According to Lee, shipping the masks was the real challenge because the global supply chain is so crippled. “Air transportation was completely chaotic,” writes Lee, “and the entire donation plan was almost suspended.” Held at customs for several weeks, the order was split in two and eventually shipped in April and June to the US and delivered for use at the Bloomberg School, the University, and the Hopkins Health System.

Lee’s instincts have always led him to act decisively. During his PhD program in May 2003, he was attending a severe acute respiratory syndrome (SARS) information seminar in Sheldon Hall when he decided he couldn’t just sit and listen anymore—he needed to do something, even if he was 1,000 miles away from the epidemic’s center in his native Taiwan.
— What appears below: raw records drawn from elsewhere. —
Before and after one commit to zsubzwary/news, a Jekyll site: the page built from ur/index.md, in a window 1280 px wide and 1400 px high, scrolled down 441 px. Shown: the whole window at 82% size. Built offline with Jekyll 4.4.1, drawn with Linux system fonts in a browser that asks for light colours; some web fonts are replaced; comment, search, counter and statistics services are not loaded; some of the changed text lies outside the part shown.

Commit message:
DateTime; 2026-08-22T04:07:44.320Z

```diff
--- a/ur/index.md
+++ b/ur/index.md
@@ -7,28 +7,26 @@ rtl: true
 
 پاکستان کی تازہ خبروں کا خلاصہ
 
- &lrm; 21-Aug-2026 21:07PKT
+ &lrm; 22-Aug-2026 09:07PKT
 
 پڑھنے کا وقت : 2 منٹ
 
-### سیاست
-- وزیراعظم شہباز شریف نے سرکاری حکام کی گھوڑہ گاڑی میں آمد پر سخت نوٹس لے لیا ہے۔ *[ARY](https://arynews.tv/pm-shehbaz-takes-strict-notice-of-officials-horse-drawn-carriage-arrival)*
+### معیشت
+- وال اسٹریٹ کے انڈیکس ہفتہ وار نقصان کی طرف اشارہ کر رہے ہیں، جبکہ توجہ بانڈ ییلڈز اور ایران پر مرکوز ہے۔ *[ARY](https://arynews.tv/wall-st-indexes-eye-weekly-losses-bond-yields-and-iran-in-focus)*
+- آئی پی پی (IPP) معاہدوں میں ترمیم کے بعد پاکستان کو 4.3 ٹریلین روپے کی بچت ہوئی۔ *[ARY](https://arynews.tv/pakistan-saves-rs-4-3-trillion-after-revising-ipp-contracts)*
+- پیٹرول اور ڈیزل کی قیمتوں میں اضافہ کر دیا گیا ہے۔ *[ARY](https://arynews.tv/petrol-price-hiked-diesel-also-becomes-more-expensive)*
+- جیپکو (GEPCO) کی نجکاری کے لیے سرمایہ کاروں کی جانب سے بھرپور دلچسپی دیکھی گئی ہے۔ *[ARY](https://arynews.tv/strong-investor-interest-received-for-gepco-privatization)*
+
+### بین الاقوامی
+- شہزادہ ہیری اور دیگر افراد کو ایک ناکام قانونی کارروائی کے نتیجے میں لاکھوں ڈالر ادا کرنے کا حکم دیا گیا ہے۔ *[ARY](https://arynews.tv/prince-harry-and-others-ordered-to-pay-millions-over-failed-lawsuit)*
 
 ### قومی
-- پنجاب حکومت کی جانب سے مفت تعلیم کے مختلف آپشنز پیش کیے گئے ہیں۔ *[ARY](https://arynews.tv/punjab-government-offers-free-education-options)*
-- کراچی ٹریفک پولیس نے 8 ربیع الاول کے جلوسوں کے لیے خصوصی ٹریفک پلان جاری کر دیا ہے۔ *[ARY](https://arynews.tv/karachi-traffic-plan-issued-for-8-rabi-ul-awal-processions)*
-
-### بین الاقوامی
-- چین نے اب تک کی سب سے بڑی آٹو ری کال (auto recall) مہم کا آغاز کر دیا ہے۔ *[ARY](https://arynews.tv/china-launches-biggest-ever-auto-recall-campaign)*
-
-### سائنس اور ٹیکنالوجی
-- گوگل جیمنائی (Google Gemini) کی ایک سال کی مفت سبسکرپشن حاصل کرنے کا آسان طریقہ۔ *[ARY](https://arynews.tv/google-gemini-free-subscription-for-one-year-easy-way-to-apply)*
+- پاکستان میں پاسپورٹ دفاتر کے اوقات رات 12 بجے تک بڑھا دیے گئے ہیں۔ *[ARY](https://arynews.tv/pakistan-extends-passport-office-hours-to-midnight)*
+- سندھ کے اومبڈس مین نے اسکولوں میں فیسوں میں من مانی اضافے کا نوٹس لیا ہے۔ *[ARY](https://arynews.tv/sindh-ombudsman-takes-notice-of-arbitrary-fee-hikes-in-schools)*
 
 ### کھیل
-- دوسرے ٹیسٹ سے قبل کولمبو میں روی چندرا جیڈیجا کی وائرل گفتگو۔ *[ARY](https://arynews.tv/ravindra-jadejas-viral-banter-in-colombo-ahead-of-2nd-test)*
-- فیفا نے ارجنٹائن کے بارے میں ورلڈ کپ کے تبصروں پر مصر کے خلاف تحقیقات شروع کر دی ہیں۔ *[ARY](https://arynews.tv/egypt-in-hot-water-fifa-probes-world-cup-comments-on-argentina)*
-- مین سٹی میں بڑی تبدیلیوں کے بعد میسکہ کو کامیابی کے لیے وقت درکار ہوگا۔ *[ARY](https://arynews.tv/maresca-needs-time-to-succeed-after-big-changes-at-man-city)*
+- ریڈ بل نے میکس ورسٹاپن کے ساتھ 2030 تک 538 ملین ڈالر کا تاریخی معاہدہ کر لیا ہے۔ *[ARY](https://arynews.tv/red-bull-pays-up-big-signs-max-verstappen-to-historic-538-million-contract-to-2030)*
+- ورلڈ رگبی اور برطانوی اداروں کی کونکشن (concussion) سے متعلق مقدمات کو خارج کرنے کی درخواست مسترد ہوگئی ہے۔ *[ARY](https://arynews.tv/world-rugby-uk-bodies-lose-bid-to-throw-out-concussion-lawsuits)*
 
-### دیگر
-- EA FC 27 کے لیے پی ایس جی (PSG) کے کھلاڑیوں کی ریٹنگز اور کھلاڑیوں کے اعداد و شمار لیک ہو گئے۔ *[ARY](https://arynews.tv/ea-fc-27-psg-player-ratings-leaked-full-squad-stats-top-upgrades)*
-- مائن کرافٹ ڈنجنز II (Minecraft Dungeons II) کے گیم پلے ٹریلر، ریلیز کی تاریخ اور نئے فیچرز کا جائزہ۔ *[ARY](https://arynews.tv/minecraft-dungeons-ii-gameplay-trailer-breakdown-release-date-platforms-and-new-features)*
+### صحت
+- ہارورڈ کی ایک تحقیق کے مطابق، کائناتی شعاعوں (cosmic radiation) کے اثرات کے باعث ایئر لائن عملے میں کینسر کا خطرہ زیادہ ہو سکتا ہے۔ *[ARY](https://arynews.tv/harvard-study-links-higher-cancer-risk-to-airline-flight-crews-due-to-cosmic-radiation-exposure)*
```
Brainstorming with Biochemistry Professor P.C. Huang, Lee and several fellow Taiwanese students drafted a comprehensive SARS epidemic control program. Huang and the students then presented it to the Taiwanese health ministry. Within weeks, their proposal was adopted almost in its entirety by the Taiwanese government.

Today, Lee is rightfully proud of  both his country and TVGH’s COVID-19 response. In addition to marking zero coronavirus cases in Taiwan on April 17, the hospital was able to avoid shut down, treat all patients whether suffering from coronavirus or other ailments while keeping its medical staff safe and virus-free. As of this writing, all outpatient and inpatient services and lab testing are operating on normal schedules.

Lee believes that the key to the TVGH team and Taiwan’s success in responding to the pandemic was and continues to be active preparation. “Taiwan’s success did not come out of sheer luck. Instead, Taiwan drew the right lessons from the SARS outbreak in 2003 and has taken a series of actions in governmental reorganization, medical care system preparedness, and public engagement. That is, we have prepared for a virus epidemic for seventeen years.”

Lee writes how grateful he is for his Hopkins training, which helped him and his fellow Taiwanese public health and medical community members manage both COVID-19 and SARS. Nearly two decades later, he writes, “I am honored to have an opportunity to pay back my alma mater when she needs me.”